_Activity:_ This exercise asks for every record to be output again exactly.

[Dataset records]
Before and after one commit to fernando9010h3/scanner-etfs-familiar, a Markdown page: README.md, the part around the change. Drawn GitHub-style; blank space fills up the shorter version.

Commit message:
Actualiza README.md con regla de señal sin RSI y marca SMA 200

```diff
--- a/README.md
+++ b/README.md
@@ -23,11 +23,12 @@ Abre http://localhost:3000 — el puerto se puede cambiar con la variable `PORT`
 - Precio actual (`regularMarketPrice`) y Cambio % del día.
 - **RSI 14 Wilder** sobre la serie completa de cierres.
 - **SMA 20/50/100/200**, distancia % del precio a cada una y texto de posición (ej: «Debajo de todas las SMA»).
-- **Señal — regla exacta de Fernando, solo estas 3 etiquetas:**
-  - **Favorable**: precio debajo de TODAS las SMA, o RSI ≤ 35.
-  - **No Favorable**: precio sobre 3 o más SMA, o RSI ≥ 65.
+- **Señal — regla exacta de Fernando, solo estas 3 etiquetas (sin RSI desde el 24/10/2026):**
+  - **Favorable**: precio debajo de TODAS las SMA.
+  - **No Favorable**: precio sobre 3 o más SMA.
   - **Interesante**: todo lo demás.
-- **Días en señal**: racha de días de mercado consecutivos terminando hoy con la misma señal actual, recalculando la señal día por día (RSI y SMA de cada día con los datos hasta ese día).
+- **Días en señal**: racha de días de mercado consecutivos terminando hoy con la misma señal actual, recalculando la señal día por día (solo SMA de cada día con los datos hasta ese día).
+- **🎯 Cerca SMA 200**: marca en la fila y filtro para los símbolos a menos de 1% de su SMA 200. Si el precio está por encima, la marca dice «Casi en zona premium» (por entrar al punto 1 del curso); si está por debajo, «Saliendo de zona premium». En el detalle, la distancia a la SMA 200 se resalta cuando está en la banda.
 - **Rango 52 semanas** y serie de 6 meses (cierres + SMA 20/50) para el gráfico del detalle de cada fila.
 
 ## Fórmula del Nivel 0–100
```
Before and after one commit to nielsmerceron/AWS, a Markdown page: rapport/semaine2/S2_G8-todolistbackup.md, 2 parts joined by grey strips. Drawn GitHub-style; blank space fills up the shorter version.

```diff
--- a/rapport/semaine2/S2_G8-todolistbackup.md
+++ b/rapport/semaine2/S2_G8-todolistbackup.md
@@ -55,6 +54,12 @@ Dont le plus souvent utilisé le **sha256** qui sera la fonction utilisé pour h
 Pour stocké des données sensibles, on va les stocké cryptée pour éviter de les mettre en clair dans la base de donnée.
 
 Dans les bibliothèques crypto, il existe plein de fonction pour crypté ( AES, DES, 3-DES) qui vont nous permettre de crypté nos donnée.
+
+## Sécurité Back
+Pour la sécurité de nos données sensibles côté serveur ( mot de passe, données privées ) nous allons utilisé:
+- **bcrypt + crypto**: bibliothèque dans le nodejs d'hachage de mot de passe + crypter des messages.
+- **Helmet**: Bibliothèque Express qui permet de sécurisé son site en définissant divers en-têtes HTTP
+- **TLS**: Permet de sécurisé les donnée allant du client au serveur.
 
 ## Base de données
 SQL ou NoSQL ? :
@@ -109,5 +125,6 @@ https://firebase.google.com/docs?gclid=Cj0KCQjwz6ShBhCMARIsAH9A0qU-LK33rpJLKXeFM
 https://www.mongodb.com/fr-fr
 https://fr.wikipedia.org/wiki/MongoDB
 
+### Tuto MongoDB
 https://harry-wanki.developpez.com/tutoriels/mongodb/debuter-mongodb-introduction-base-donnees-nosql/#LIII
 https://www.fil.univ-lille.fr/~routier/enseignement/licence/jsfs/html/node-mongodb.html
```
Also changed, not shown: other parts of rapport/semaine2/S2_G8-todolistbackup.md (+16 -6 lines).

_Your solution:_
Before and after one commit to fernando9010h3/scanner-etfs-familiar, a Markdown page: README.md, the part around the change. Drawn GitHub-style; blank space fills up the shorter version.

Commit message:
Actualiza README.md con regla de señal sin RSI y marca SMA 200

```diff
--- a/README.md
+++ b/README.md
@@ -23,11 +23,12 @@ Abre http://localhost:3000 — el puerto se puede cambiar con la variable `PORT`
 - Precio actual (`regularMarketPrice`) y Cambio % del día.
 - **RSI 14 Wilder** sobre la serie completa de cierres.
 - **SMA 20/50/100/200**, distancia % del precio a cada una y texto de posición (ej: «Debajo de todas las SMA»).
-- **Señal — regla exacta de Fernando, solo estas 3 etiquetas:**
-  - **Favorable**: precio debajo de TODAS las SMA, o RSI ≤ 35.
-  - **No Favorable**: precio sobre 3 o más SMA, o RSI ≥ 65.
+- **Señal — regla exacta de Fernando, solo estas 3 etiquetas (sin RSI desde el 24/10/2026):**
+  - **Favorable**: precio debajo de TODAS las SMA.
+  - **No Favorable**: precio sobre 3 o más SMA.
   - **Interesante**: todo lo demás.
-- **Días en señal**: racha de días de mercado consecutivos terminando hoy con la misma señal actual, recalculando la señal día por día (RSI y SMA de cada día con los datos hasta ese día).
+- **Días en señal**: racha de días de mercado consecutivos terminando hoy con la misma señal actual, recalculando la señal día por día (solo SMA de cada día con los datos hasta ese día).
+- **🎯 Cerca SMA 200**: marca en la fila y filtro para los símbolos a menos de 1% de su SMA 200. Si el precio está por encima, la marca dice «Casi en zona premium» (por entrar al punto 1 del curso); si está por debajo, «Saliendo de zona premium». En el detalle, la distancia a la SMA 200 se resalta cuando está en la banda.
 - **Rango 52 semanas** y serie de 6 meses (cierres + SMA 20/50) para el gráfico del detalle de cada fila.
 
 ## Fórmula del Nivel 0–100
```
Before and after one commit to nielsmerceron/AWS, a Markdown page: rapport/semaine2/S2_G8-todolistbackup.md, 2 parts joined by grey strips. Drawn GitHub-style; blank space fills up the shorter version.

```diff
--- a/rapport/semaine2/S2_G8-todolistbackup.md
+++ b/rapport/semaine2/S2_G8-todolistbackup.md
@@ -55,6 +54,12 @@ Dont le plus souvent utilisé le **sha256** qui sera la fonction utilisé pour h
 Pour stocké des données sensibles, on va les stocké cryptée pour éviter de les mettre en clair dans la base de donnée.
 
 Dans les bibliothèques crypto, il existe plein de fonction pour crypté ( AES, DES, 3-DES) qui vont nous permettre de crypté nos donnée.
+
+## Sécurité Back
+Pour la sécurité de nos données sensibles côté serveur ( mot de passe, données privées ) nous allons utilisé:
+- **bcrypt + crypto**: bibliothèque dans le nodejs d'hachage de mot de passe + crypter des messages.
+- **Helmet**: Bibliothèque Express qui permet de sécurisé son site en définissant divers en-têtes HTTP
+- **TLS**: Permet de sécurisé les donnée allant du client au serveur.
 
 ## Base de données
 SQL ou NoSQL ? :
@@ -109,5 +125,6 @@ https://firebase.google.com/docs?gclid=Cj0KCQjwz6ShBhCMARIsAH9A0qU-LK33rpJLKXeFM
 https://www.mongodb.com/fr-fr
 https://fr.wikipedia.org/wiki/MongoDB
 
+### Tuto MongoDB
 https://harry-wanki.developpez.com/tutoriels/mongodb/debuter-mongodb-introduction-base-donnees-nosql/#LIII
 https://www.fil.univ-lille.fr/~routier/enseignement/licence/jsfs/html/node-mongodb.html
```
Also changed, not shown: other parts of rapport/semaine2/S2_G8-todolistbackup.md (+16 -6 lines).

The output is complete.